2020. It’s a new year, a new decade, and it has technological revolution written all over it. The likes of which haven’t been seen since the late nineteenth century. Soon the world will be overrun with AI, GMO babies and new “new and improved” technologies. However, the most drastic change of this era isn’t the technology at all.

I’m sure you’ve heard something along the words of, “Back in my day…” from an adult at least once in your life. This, in my opinion, takes on a whole new iteration if you have younger siblings. The way the 2008-2016 kids act and interact with each other and the world is completely new and quite innovative.
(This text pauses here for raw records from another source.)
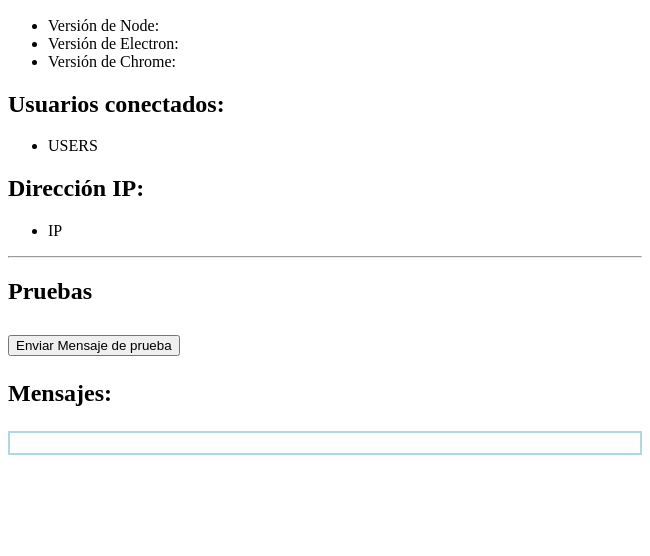
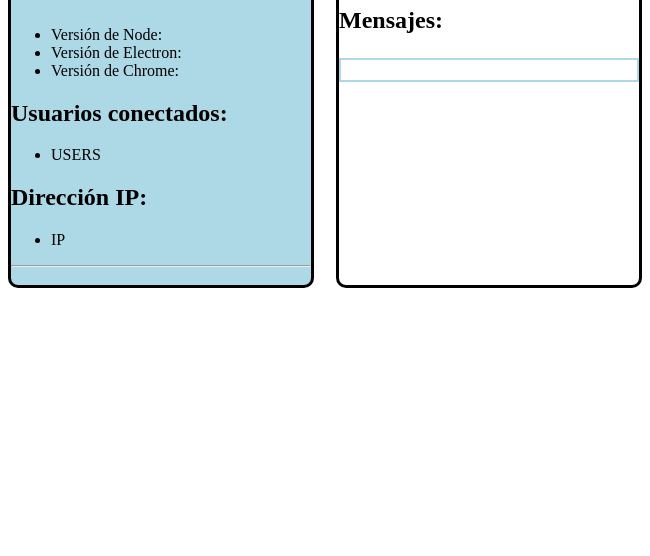
Before and after one commit to JaimeGuti/2020-2021-LTAW-Practicas, an Electron app: page P4/chat.html in a window 650 px wide. Shown: the part 244-800 px from the top of the page. Drawn offline with nearby package versions, Linux system fonts and the light colour scheme; no server answers.

Commit message:
Modificaciones de estilo y apariencias

```diff
--- a/P4/chat.css
+++ b/P4/chat.css
@@ -4,6 +4,7 @@ h1 {
     background-color: lightgreen;
     border-radius: 10px;
     text-align: center;
+    border-style: solid;
   }
 
 .blue {
@@ -18,3 +19,21 @@ h1 {
     border: 2px solid lightblue;
     padding: 10px;
 }
+
+#info_css {
+    float: left;
+    background-color: lightblue;
+    border-radius: 10px;
+    border-style: solid;
+    width: 300px;
+    height: 400px;
+}
+
+#msgs_css {
+    float: right;
+    background-color: white;
+    border-radius: 10px;
+    border-style: solid;
+    width: 300px;
+    height: 400px;
+}
--- a/P4/chat.html
+++ b/P4/chat.html
@@ -21,8 +21,9 @@
 </head>
 <body>
     <h1>HOME CHAT (Server) P4</h1>
+
+    <div id="info_css">
         <img src="Portada_P4.png" alt="Logo-URJC" width=150px>
-
         <hr>
         <h2>Información:</h2>
         <ul>
@@ -42,10 +43,14 @@
         </ul>
 
         <hr>
+    </div>
 
+    <div id="msgs_css">
         <h2>Pruebas</p>
         <p>   <input type="button" value="Enviar Mensaje de prueba" id="btn_test"> </p>
         <p>Mensajes:</p>
         <p id="display"></p>
+    </div>
+
 </body>
 </html>
--- a/P4/main.js
+++ b/P4/main.js
@@ -114,7 +114,7 @@ electron.app.on('ready', () => {
 
     //-- Crear la ventana principal de nuestra aplicación
     win = new electron.BrowserWindow({
-        width: 600,   //-- Anchura
+        width: 650,   //-- Anchura
         height: 600,  //-- Altura
 
         //-- Permitir que la ventana tenga ACCESO AL SISTEMA
@@ -128,10 +128,6 @@ electron.app.on('ready', () => {
   //-- por defecto
   //-- Si lo queremos quitar, hay que añadir esta línea
   //win.setMenuBarVisibility(false)
-
-  //-- Cargar contenido web en la ventana
-  //-- La ventana es en realidad.... ¡un navegador!
-  //win.loadURL('https://www.urjc.es/etsit');
 
   //-- Cargar interfaz gráfica en HTML
   win.loadFile("chat.html");
```
Lines whose indentation alone changed are shown as unchanged.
With complete access to the internet nowadays, kids have more access than ever, so much so that child safety programs are included on almost every device. Everything from screen time limits to blocking sites and an entirely new interface for kids accounts on your iPad, iPhone, Kindle and desktop computer. Even the internet is regulated by federal agencies like the FTC (Federal Trade Commission) which regulates sites and advertising with COPPA (Children’s Online Privacy Protection Act). Despite all the restrictions, kids middle school to elementary school age are almost constantly involved in the world of the internet.

Take my sister, for example. She’s in sixth grade, and she comes home every day from school just to play on the computer for two hours, playing Minecraft, Roblox or other online multiplayer games with her friends from school.  She’s in constant communication through text apps like Discord, and she always plays with headphones, screaming at the screen as if she can’t hear how loud she’s being. In all honesty, she probably can’t hear anything through them thanks to noise canceling headphones, which is again the fault of technology.

This mass influx of computer gaming within the second half of what I think we’re calling Gen Z is heavily influenced by YouTube. Video gaming on YouTube has even earned its own niche within the YouTube algorithm. Popular YouTubers promote the games that I see my little sister and my younger cousins playing all the time now.

This is a stark contrast from the way that I played computer games growing up. With online games like Webkinz, Club Penguin and Poptropica, I played games in a much different way. I didn’t have a phone until the end of sixth grade, but neither did the majority of people in my middle school. While nowadays my sister can play up to two hours on the computer (courtesy of her computer addiction), I don’t remember such time limits. And even though Minecraft has been one of the most memorable games of the decade, it probably took me about six years after its release before I picked up the console or pocket edition.

I do appreciate how games have not lost their importance in the social developement of kid, and I’m glad that my sister can have fun as I once did. While I can find it annoying that my sister is yelling at the computer while I’m trying to study, I’m glad that we can still play games together and have fun at the end of the day.